What the task asks:
Go through the data and copy every line exactly, but not the images.

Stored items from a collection
▽

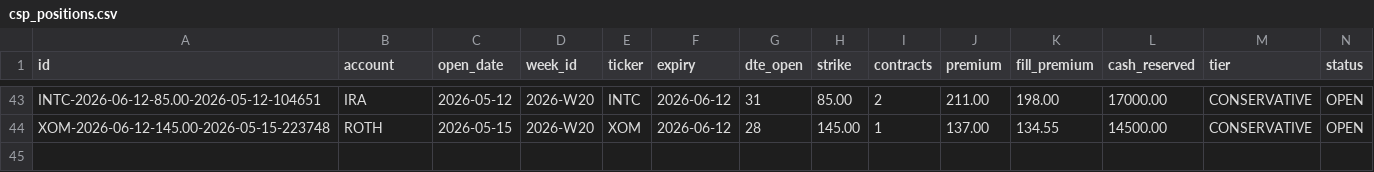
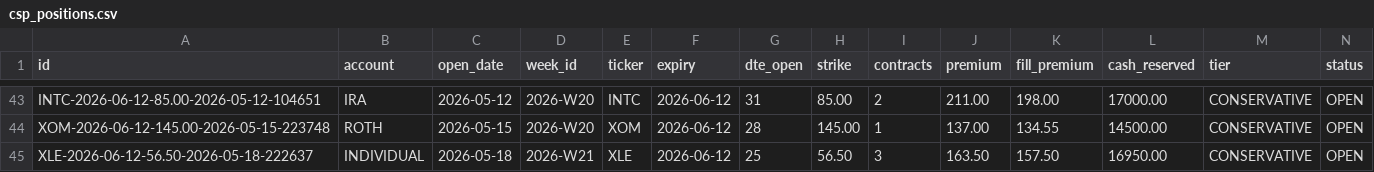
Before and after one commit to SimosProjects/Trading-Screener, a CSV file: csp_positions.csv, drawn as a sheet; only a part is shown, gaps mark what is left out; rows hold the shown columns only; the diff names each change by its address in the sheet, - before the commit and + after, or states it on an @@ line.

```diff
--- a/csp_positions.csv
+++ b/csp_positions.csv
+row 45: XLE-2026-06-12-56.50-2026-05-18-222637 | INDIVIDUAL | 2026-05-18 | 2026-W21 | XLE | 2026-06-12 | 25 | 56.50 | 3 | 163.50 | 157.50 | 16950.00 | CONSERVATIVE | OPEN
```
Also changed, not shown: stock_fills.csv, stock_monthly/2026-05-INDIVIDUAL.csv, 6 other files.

△

Exercise solution:
Before and after one commit to SimosProjects/Trading-Screener, a CSV file: csp_positions.csv, drawn as a sheet; only a part is shown, gaps mark what is left out; rows hold the shown columns only; the diff names each change by its address in the sheet, - before the commit and + after, or states it on an @@ line.

```diff
--- a/csp_positions.csv
+++ b/csp_positions.csv
+row 45: XLE-2026-06-12-56.50-2026-05-18-222637 | INDIVIDUAL | 2026-05-18 | 2026-W21 | XLE | 2026-06-12 | 25 | 56.50 | 3 | 163.50 | 157.50 | 16950.00 | CONSERVATIVE | OPEN
```
Also changed, not shown: stock_fills.csv, stock_monthly/2026-05-INDIVIDUAL.csv, 6 other files.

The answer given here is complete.